How can we do it differently next time?
We can fall victim to trying to recreate the same memory each year, when in fact, we can’t. Every experience holds it own memory. And how boring would life be if we kept trying to recreate the same experiences. And yet, that often seems to be the reason for having traditions. With each tradition, what if we were willing to allow it to be just as it is in the moment without expectation from past years.
This becomes even more valid when circumstances in life create major changes- divorce, death of a loved one, loss of a job or even relocation – lives change and so does one’s approach to it. Nothing appears to be the same as it was and yet there can be a deep desire to hold onto anything that could make it seem as if life hadn’t changed. This includes how holidays are celebrated.
I recall the first holiday after my son had died, I found myself trying to hold onto the same traditions as if it would make my life the same as it was before. But my life wasn't the same. And then I told myself I needed to keep things as much the same as I could for the sake of my younger son. Looking back that wasn't being fair to either of us to try to create an illusion that our lives would be the same, when the reality was that life would never be the same. He even told me that he didn’t want to do the same traditions that we had before.
I began to be more willing to explore other ways of celebrating. And some years that meant that we didn’t do much of anything, we just spent time together. It was some years before we put up a Christmas tree or did much as far as decorating. This was what we needed then and with each passing year, we have been able to reflect on what we would like to do each year as our way of celebrating. We have been free to experience some new things that we wouldn't have thought of if we had just stuck to our old traditions. We found that some years we enjoy going to a movie on Christmas and some years we like to go and see lights. It was very freeing to know that if we didn't do the same thing every year, it was okay. Our happiness didn't depend on a tradition, we were in charge of making choices that would contribute to the joy of the season.
The very meaning of the word, tradition, implies that we take on the ideas that our ancestors handed down about how to celebrate the holidays. We may have decided that there is a right and wrong way to celebrate dependent on who and where we came from. This is not about dismissing our ancestry or negating that they may have had some good ideas. The point about reflecting on traditions, is to allow us the opportunity to check in and see how well they are working for us today.
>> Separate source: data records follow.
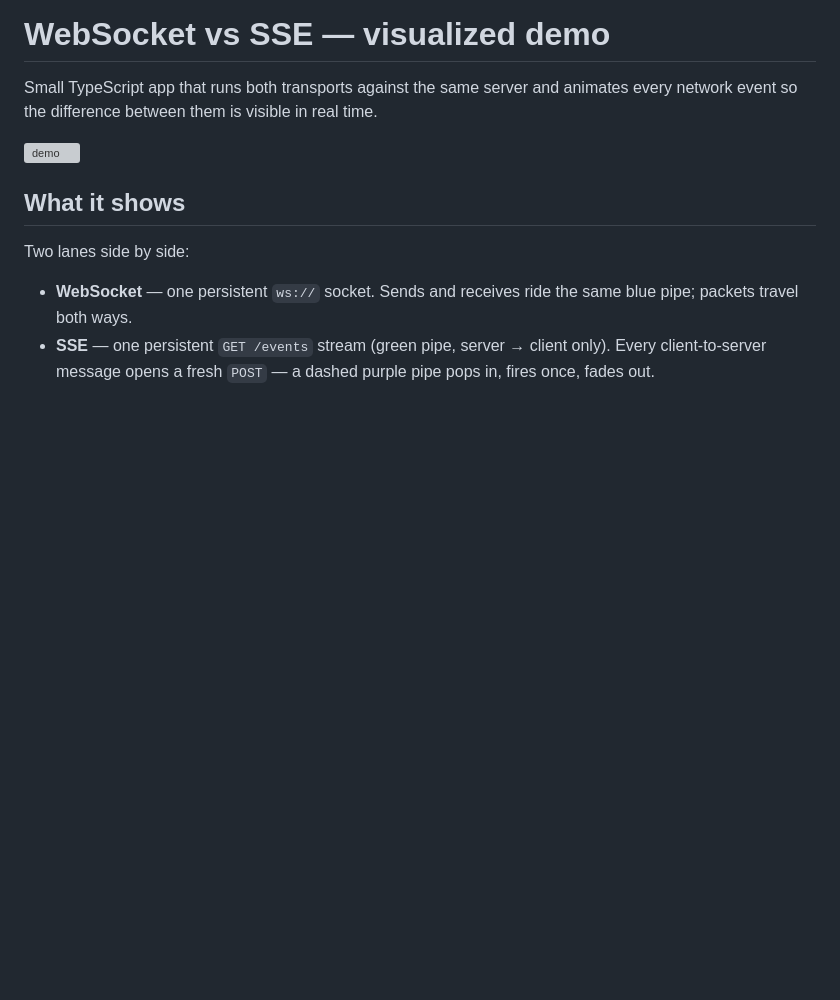
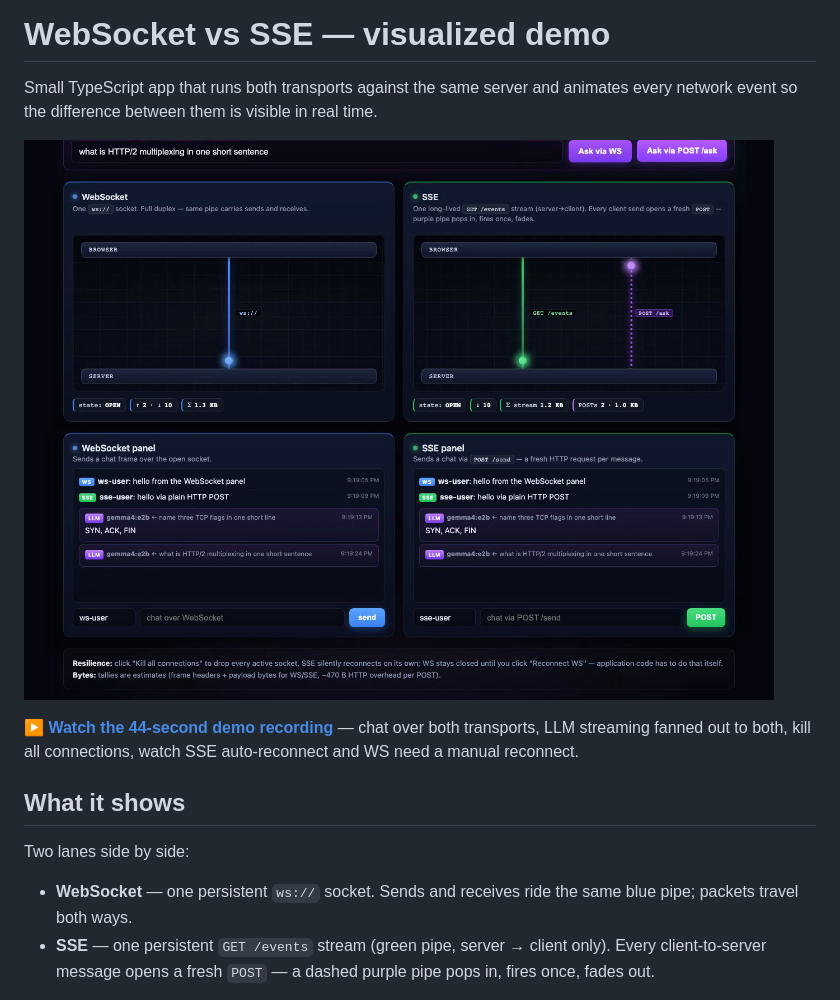
Before and after one commit to shmulc8/websocket-vs-sse-demo, a Markdown page: README.md, the part around the change. GitHub-like rendering; pictures changed too: docs/screenshot.png (added); blank space fills up the shorter version; grey boxes are pictures that could not be loaded.

Commit message:
Add screenshot to README and link the demo MP4
Co-Authored-By: Claude Opus 4.7 (1M context) <noreply@anthropic.com>

```diff
--- a/README.md
+++ b/README.md
@@ -2,7 +2,9 @@
 
 Small TypeScript app that runs both transports against the same server and animates every network event so the difference between them is visible in real time.
 
-![demo](recordings/ws-vs-sse-demo.mp4)
+[![demo screenshot](docs/screenshot.png)](recordings/ws-vs-sse-demo.mp4)
+
+▶ **[Watch the 44-second demo recording](recordings/ws-vs-sse-demo.mp4)** — chat over both transports, LLM streaming fanned out to both, kill all connections, watch SSE auto-reconnect and WS need a manual reconnect.
 
 ## What it shows
 
```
Are there some ways to make old traditions, more adaptable to current times?
Here are some questions that you and your family may consider:
What does this holiday mean to us?
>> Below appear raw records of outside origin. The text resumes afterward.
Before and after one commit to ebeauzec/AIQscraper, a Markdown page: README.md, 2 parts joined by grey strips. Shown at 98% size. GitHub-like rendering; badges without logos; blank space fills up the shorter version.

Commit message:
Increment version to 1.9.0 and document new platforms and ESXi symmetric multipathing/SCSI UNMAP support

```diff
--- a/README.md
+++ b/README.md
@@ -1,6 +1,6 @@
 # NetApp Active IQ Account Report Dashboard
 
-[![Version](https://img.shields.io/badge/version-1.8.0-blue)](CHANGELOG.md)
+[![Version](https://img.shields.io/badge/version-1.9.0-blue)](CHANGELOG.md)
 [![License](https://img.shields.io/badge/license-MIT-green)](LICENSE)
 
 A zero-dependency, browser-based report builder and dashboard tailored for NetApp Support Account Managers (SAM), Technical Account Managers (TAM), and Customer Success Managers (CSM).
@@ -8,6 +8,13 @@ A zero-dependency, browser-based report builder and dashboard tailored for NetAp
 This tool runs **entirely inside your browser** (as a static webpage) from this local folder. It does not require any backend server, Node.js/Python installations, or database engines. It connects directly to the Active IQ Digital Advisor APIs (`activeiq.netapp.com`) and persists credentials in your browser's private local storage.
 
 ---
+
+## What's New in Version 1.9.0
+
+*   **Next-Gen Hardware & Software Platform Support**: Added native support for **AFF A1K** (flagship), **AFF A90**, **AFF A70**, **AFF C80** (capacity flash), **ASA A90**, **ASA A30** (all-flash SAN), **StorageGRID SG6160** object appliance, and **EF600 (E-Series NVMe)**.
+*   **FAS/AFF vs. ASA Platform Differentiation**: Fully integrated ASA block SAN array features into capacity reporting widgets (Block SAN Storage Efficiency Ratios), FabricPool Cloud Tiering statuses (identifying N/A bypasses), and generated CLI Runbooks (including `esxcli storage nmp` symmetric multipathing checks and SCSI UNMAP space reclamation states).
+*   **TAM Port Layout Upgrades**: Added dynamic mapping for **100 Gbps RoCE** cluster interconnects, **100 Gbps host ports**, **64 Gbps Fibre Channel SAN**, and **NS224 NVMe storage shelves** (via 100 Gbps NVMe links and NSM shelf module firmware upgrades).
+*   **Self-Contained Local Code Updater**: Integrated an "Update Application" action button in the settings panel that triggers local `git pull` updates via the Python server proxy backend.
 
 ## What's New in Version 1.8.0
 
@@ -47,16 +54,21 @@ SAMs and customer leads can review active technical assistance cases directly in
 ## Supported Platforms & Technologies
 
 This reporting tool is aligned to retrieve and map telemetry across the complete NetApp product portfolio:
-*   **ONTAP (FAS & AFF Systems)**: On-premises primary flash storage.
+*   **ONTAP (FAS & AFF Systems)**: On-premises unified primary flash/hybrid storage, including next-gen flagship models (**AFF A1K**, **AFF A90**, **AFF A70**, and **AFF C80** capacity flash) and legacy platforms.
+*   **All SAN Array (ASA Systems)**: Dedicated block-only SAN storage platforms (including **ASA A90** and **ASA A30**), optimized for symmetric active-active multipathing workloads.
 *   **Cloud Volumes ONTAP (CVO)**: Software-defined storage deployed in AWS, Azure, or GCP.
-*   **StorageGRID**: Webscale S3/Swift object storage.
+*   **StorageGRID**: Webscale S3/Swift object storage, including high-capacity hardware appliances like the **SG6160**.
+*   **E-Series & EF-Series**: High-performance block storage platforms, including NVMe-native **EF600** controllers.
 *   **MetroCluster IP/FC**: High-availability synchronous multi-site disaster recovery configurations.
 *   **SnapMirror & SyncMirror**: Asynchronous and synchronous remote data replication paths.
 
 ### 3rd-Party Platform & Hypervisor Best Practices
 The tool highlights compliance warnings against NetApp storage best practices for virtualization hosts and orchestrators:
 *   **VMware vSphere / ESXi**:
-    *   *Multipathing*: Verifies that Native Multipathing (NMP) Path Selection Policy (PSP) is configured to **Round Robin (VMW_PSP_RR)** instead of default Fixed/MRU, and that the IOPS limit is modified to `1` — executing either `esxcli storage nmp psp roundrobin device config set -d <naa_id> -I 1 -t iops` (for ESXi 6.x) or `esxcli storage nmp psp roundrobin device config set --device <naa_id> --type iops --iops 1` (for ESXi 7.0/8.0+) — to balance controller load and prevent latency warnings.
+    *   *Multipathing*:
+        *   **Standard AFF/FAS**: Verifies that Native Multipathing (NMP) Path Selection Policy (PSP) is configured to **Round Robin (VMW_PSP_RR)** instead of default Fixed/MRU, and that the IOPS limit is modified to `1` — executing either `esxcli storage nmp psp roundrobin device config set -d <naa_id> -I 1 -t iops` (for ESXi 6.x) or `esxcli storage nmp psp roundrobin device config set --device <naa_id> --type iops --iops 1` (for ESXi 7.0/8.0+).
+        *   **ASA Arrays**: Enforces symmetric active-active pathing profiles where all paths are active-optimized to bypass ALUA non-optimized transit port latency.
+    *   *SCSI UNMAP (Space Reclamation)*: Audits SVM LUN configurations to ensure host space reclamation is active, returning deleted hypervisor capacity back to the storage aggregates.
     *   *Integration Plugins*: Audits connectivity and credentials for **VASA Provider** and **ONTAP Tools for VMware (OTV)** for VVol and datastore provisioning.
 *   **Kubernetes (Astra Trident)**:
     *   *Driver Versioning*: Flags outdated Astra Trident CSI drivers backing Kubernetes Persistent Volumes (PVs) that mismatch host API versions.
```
Do my kids have the same value of this holiday as I do?
What do we want to receive from the experience of celebrating the holiday season?
Are there some other possibilities that we would like to pursue?
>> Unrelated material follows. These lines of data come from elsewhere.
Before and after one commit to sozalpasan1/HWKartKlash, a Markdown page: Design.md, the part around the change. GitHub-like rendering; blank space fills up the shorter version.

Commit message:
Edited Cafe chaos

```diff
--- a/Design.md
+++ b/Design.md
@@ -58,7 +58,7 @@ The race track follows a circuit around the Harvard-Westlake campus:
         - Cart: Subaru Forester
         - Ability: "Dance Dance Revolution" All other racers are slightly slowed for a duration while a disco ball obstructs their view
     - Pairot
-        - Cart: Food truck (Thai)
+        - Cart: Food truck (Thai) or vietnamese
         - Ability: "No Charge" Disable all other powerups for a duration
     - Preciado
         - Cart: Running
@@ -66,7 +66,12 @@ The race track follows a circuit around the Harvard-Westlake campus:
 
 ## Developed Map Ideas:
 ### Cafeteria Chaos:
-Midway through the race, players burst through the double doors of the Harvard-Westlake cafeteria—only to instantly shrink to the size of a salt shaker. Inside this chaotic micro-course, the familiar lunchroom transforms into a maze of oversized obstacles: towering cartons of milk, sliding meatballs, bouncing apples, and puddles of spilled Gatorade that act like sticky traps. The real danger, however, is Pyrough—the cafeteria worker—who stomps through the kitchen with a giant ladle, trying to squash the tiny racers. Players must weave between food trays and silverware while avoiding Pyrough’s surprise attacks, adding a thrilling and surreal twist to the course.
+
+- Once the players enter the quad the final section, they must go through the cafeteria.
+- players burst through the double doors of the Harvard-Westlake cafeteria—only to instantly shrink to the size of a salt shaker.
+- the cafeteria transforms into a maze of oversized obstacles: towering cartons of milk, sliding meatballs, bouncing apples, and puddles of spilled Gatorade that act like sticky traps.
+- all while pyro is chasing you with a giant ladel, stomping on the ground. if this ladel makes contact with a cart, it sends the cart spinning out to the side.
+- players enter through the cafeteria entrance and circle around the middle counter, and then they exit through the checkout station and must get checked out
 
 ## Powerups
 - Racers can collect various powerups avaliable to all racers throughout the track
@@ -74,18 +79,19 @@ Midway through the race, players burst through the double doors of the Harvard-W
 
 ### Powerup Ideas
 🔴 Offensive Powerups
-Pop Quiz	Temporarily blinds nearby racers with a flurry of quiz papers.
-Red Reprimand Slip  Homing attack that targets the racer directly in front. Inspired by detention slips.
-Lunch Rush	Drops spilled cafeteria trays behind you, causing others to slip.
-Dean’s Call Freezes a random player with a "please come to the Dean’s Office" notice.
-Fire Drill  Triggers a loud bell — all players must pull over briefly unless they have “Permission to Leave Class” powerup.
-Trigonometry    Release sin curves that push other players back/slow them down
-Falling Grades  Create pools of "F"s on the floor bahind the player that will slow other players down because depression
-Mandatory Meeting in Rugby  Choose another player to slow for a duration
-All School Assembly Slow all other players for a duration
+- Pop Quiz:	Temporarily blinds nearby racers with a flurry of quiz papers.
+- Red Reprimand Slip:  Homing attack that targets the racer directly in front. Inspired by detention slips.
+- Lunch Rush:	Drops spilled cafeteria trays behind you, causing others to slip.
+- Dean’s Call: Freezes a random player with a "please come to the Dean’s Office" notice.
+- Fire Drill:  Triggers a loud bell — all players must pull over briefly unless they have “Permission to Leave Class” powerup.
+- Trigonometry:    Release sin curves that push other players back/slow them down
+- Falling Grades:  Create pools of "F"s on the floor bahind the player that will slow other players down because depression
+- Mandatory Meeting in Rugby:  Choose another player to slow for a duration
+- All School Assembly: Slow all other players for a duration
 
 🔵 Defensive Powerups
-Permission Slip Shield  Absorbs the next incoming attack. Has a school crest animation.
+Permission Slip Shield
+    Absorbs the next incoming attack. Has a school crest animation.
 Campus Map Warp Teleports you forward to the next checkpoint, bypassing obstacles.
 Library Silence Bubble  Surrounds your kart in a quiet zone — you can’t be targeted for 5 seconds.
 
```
Are these traditions creating more stress for me and my family as we try to live up to the expectations of someone else?
What would we like to let go of and what would we like to keep as the holiday season approaches?
What new ideas of creativity, adventure and fun can we create?
What can we do that will be fun?
Ask if there is there an expectation that comes with holding onto a tradition? An example might be; People are expecting me to send out greeting cards. If I don't they will be disappointed. Is this even true? Are you sending cards to keep people happy or are you sending cards because you really like sending them and they are a way for you to stay connected? The choice is yours.
If you struggle with letting go and doing something different, you may ask some questions:
What am I afraid I might lose if I do something different?
What am I holding onto that I truly need to let go of so that something different can occur?
How can I be more comfortable with change?
It doesn't have to take a life changing event for a family to begin to create new ways of celebrating. Life is constantly changing, and when we can change with it, we teach our kids to have more flexibility and willingness to do what will work best for them, whether it is choosing friends, making future plans or choosing how to celebrate the holidays. The possibilities are endless. Share your thoughts about traditions below.
Mary shares her desire to create different possibilities for families and individuals who are looking to live a more conscious and aware lifestyle. BE YOU Parenting is for parents who want to BE all that they truly BE and to allow their kids the same privilege.